### Given entries
- - -

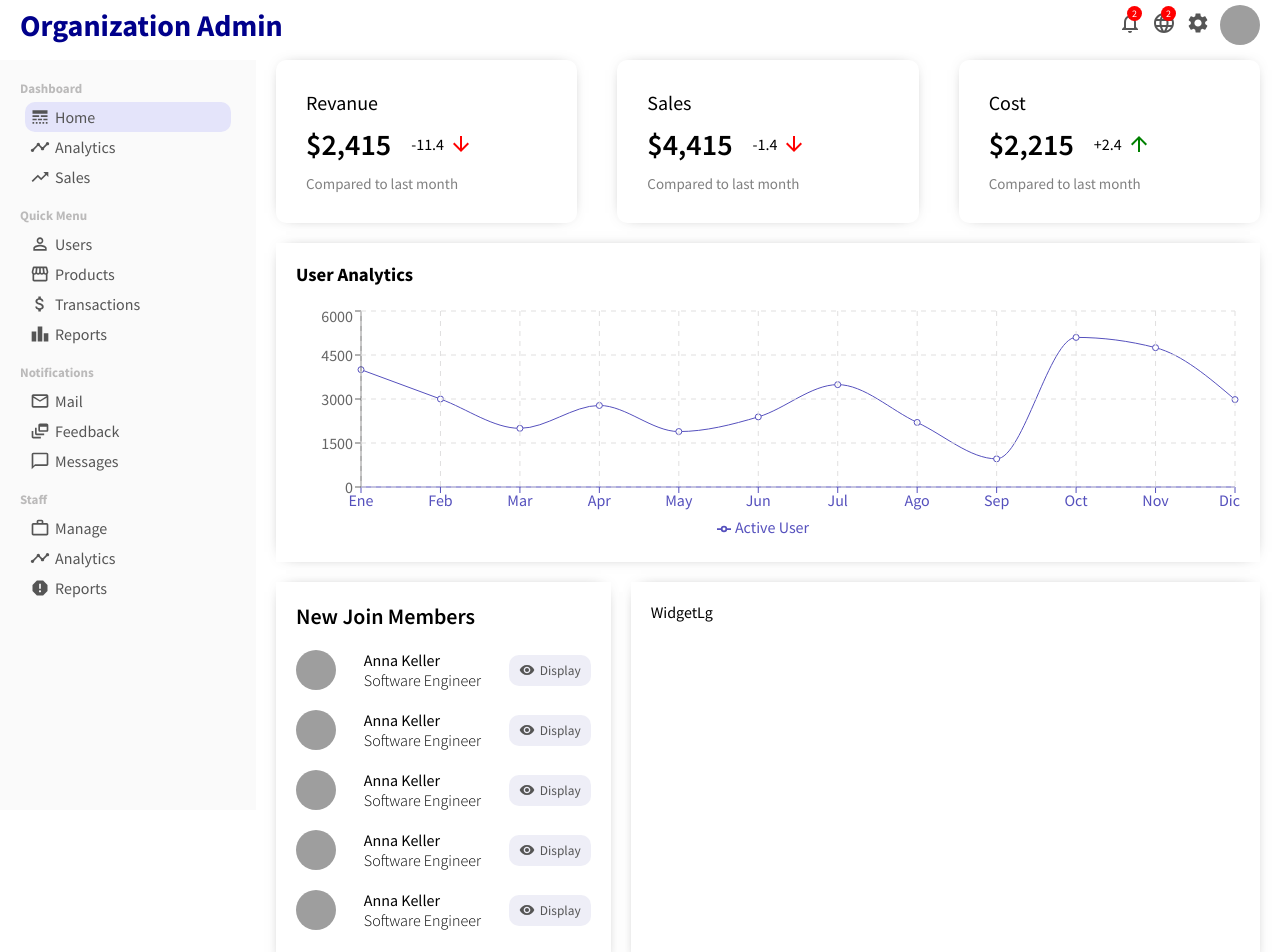
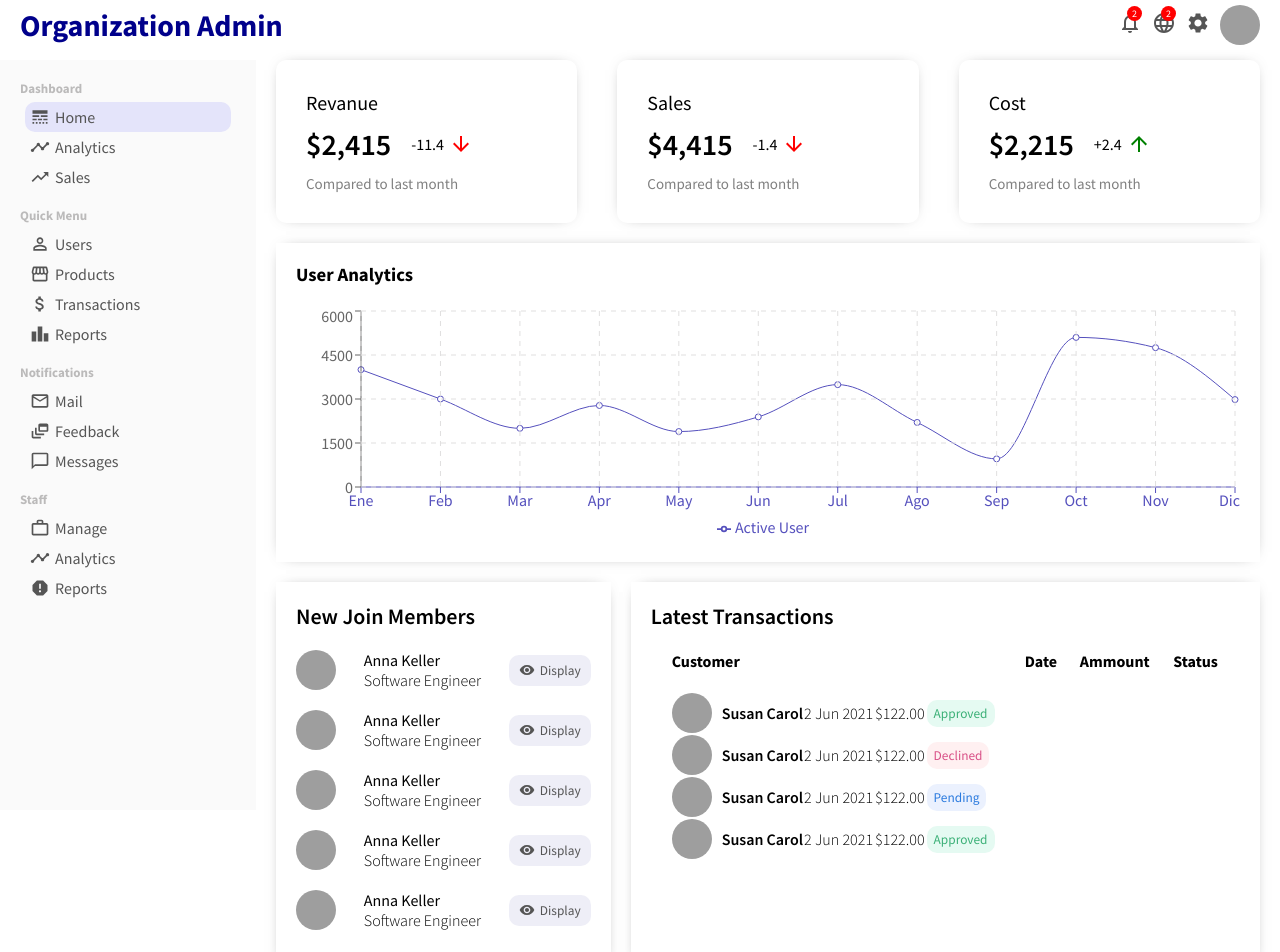
Before and after one commit to alejandropascuale/Organiation-Admin, a React (Create React App) app: page / in a window 1280 px wide. Shown: the top 952 px of the page. Built offline with nearby package versions, Linux system fonts and the light colour scheme; grey boxes are pictures that could not be loaded.

Commit message:
add sample data and format in widgetLg

```diff
--- a/src/components/widgetLg/WidgetLg.css
+++ b/src/components/widgetLg/WidgetLg.css
@@ -4,3 +4,46 @@
     box-shadow: 0px 0px 15px -10px rgb(0, 0, 0, 0.75);
     padding: 20px;
 }
+.widgetLgTitle {
+    font-size: 22px;
+    font-weight: 600;
+}
+.widgetLgTable {
+    width: 100%;
+    border-spacing: 20px;
+}
+.widgetLgTh {
+    text-align: left;
+}
+.widgetLgUser {
+    display: flex;
+    align-items: center;
+    font-weight: 600;
+}
+.widgetLgImg {
+    width: 40px;
+    height: 40px;
+    border-radius: 50%;
+    object-fit: cover;
+    margin-right: 10px;
+}
+.widgetLgDate, .widgetLgAmmount {
+    font-weight: 300;
+}
+.widgetLgButton {
+    padding: 5px 7px;
+    border: none;
+    border-radius: 10px;
+}
+.widgetLgButton.Approved {
+    background-color: #e5faf2;
+    color: #3bb077;
+}
+.widgetLgButton.Declined {
+    background-color: #fff0f1;
+    color: #d95087;
+}
+.widgetLgButton.Pending {
+    background-color: #ebf1fe;
+    color: #2a7ade;
+}
--- a/src/components/widgetLg/WidgetLg.jsx
+++ b/src/components/widgetLg/WidgetLg.jsx
@@ -1,9 +1,72 @@
 import './WidgetLg.css'
 
 export default function WidgetLg() {
+
+  const Button = ({ type }) => {
+    return <button className={`widgetLgButton ${type}`}>{type}</button>
+  }
+
   return (
     <div className='widgetLg'>
-      WidgetLg
+      <h3 className="widgetLgTitle">Latest Transactions</h3>
+      <table className="widgetLgTable">
+        <tr className="widgetLgTr">
+          <th className="widgetLgTh">Customer</th>
+          <th className="widgetLgTh">Date</th>
+          <th className="widgetLgTh">Ammount</th>
+          <th className="widgetLgTh">Status</th>
+        </tr>
+        <tr className="widgetLgTr">
+          <td className="widgetLgUser">
+            <img
+              src="https://cdn2.psychologytoday.com/assets/styles/manual_crop_1_91_1_1528x800/public/field_blog_entry_teaser_image/2018-04/shutterstockyulia_mayorova.jpg?itok=Kkr_Nqk5"
+              alt=""
+              className="widgetLgImg" />
+              <span className="widgetLgName">Susan Carol</span>
+              <td className="widgetLgDate">2 Jun 2021</td>
+              <td className="widgetLgAmmount">$122.00</td>
+              <td className="widgetLgStatus">
+                <Button type='Approved' />
+              </td>
+          </td>
+          <td className="widgetLgUser">
+            <img
+              src="https://cdn2.psychologytoday.com/assets/styles/manual_crop_1_91_1_1528x800/public/field_blog_entry_teaser_image/2018-04/shutterstockyulia_mayorova.jpg?itok=Kkr_Nqk5"
+              alt=""
+              className="widgetLgImg" />
+              <span className="widgetLgName">Susan Carol</span>
+              <td className="widgetLgDate">2 Jun 2021</td>
+              <td className="widgetLgAmmount">$122.00</td>
+              <td className="widgetLgStatus">
+                <Button type='Declined' />
+              </td>
+          </td>
+          <td className="widgetLgUser">
+            <img
+              src="https://cdn2.psychologytoday.com/assets/styles/manual_crop_1_91_1_1528x800/public/field_blog_entry_teaser_image/2018-04/shutterstockyulia_mayorova.jpg?itok=Kkr_Nqk5"
+              alt=""
+              className="widgetLgImg" />
+              <span className="widgetLgName">Susan Carol</span>
+              <td className="widgetLgDate">2 Jun 2021</td>
+              <td className="widgetLgAmmount">$122.00</td>
+              <td className="widgetLgStatus">
+                <Button type='Pending' />
+              </td>
+          </td>
+          <td className="widgetLgUser">
+            <img
+              src="https://cdn2.psychologytoday.com/assets/styles/manual_crop_1_91_1_1528x800/public/field_blog_entry_teaser_image/2018-04/shutterstockyulia_mayorova.jpg?itok=Kkr_Nqk5"
+              alt=""
+              className="widgetLgImg" />
+              <span className="widgetLgName">Susan Carol</span>
+              <td className="widgetLgDate">2 Jun 2021</td>
+              <td className="widgetLgAmmount">$122.00</td>
+              <td className="widgetLgStatus">
+                <Button type='Approved' />
+              </td>
+          </td>
+        </tr>
+      </table>
     </div>
   )
 }
```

- - -

### Assignment
Leaving out the pictures, reproduce the whole listing above exactly.

### Expected answer
Before and after one commit to alejandropascuale/Organiation-Admin, a React (Create React App) app: page / in a window 1280 px wide. Shown: the top 952 px of the page. Built offline with nearby package versions, Linux system fonts and the light colour scheme; grey boxes are pictures that could not be loaded.

Commit message:
add sample data and format in widgetLg

```diff
--- a/src/components/widgetLg/WidgetLg.css
+++ b/src/components/widgetLg/WidgetLg.css
@@ -4,3 +4,46 @@
     box-shadow: 0px 0px 15px -10px rgb(0, 0, 0, 0.75);
     padding: 20px;
 }
+.widgetLgTitle {
+    font-size: 22px;
+    font-weight: 600;
+}
+.widgetLgTable {
+    width: 100%;
+    border-spacing: 20px;
+}
+.widgetLgTh {
+    text-align: left;
+}
+.widgetLgUser {
+    display: flex;
+    align-items: center;
+    font-weight: 600;
+}
+.widgetLgImg {
+    width: 40px;
+    height: 40px;
+    border-radius: 50%;
+    object-fit: cover;
+    margin-right: 10px;
+}
+.widgetLgDate, .widgetLgAmmount {
+    font-weight: 300;
+}
+.widgetLgButton {
+    padding: 5px 7px;
+    border: none;
+    border-radius: 10px;
+}
+.widgetLgButton.Approved {
+    background-color: #e5faf2;
+    color: #3bb077;
+}
+.widgetLgButton.Declined {
+    background-color: #fff0f1;
+    color: #d95087;
+}
+.widgetLgButton.Pending {
+    background-color: #ebf1fe;
+    color: #2a7ade;
+}
--- a/src/components/widgetLg/WidgetLg.jsx
+++ b/src/components/widgetLg/WidgetLg.jsx
@@ -1,9 +1,72 @@
 import './WidgetLg.css'
 
 export default function WidgetLg() {
+
+  const Button = ({ type }) => {
+    return <button className={`widgetLgButton ${type}`}>{type}</button>
+  }
+
   return (
     <div className='widgetLg'>
-      WidgetLg
+      <h3 className="widgetLgTitle">Latest Transactions</h3>
+      <table className="widgetLgTable">
+        <tr className="widgetLgTr">
+          <th className="widgetLgTh">Customer</th>
+          <th className="widgetLgTh">Date</th>
+          <th className="widgetLgTh">Ammount</th>
+          <th className="widgetLgTh">Status</th>
+        </tr>
+        <tr className="widgetLgTr">
+          <td className="widgetLgUser">
+            <img
+              src="https://cdn2.psychologytoday.com/assets/styles/manual_crop_1_91_1_1528x800/public/field_blog_entry_teaser_image/2018-04/shutterstockyulia_mayorova.jpg?itok=Kkr_Nqk5"
+              alt=""
+              className="widgetLgImg" />
+              <span className="widgetLgName">Susan Carol</span>
+              <td className="widgetLgDate">2 Jun 2021</td>
+              <td className="widgetLgAmmount">$122.00</td>
+              <td className="widgetLgStatus">
+                <Button type='Approved' />
+              </td>
+          </td>
+          <td className="widgetLgUser">
+            <img
+              src="https://cdn2.psychologytoday.com/assets/styles/manual_crop_1_91_1_1528x800/public/field_blog_entry_teaser_image/2018-04/shutterstockyulia_mayorova.jpg?itok=Kkr_Nqk5"
+              alt=""
+              className="widgetLgImg" />
+              <span className="widgetLgName">Susan Carol</span>
+              <td className="widgetLgDate">2 Jun 2021</td>
+              <td className="widgetLgAmmount">$122.00</td>
+              <td className="widgetLgStatus">
+                <Button type='Declined' />
+              </td>
+          </td>
+          <td className="widgetLgUser">
+            <img
+              src="https://cdn2.psychologytoday.com/assets/styles/manual_crop_1_91_1_1528x800/public/field_blog_entry_teaser_image/2018-04/shutterstockyulia_mayorova.jpg?itok=Kkr_Nqk5"
+              alt=""
+              className="widgetLgImg" />
+              <span className="widgetLgName">Susan Carol</span>
+              <td className="widgetLgDate">2 Jun 2021</td>
+              <td className="widgetLgAmmount">$122.00</td>
+              <td className="widgetLgStatus">
+                <Button type='Pending' />
+              </td>
+          </td>
+          <td className="widgetLgUser">
+            <img
+              src="https://cdn2.psychologytoday.com/assets/styles/manual_crop_1_91_1_1528x800/public/field_blog_entry_teaser_image/2018-04/shutterstockyulia_mayorova.jpg?itok=Kkr_Nqk5"
+              alt=""
+              className="widgetLgImg" />
+              <span className="widgetLgName">Susan Carol</span>
+              <td className="widgetLgDate">2 Jun 2021</td>
+              <td className="widgetLgAmmount">$122.00</td>
+              <td className="widgetLgStatus">
+                <Button type='Approved' />
+              </td>
+          </td>
+        </tr>
+      </table>
     </div>
   )
 }
```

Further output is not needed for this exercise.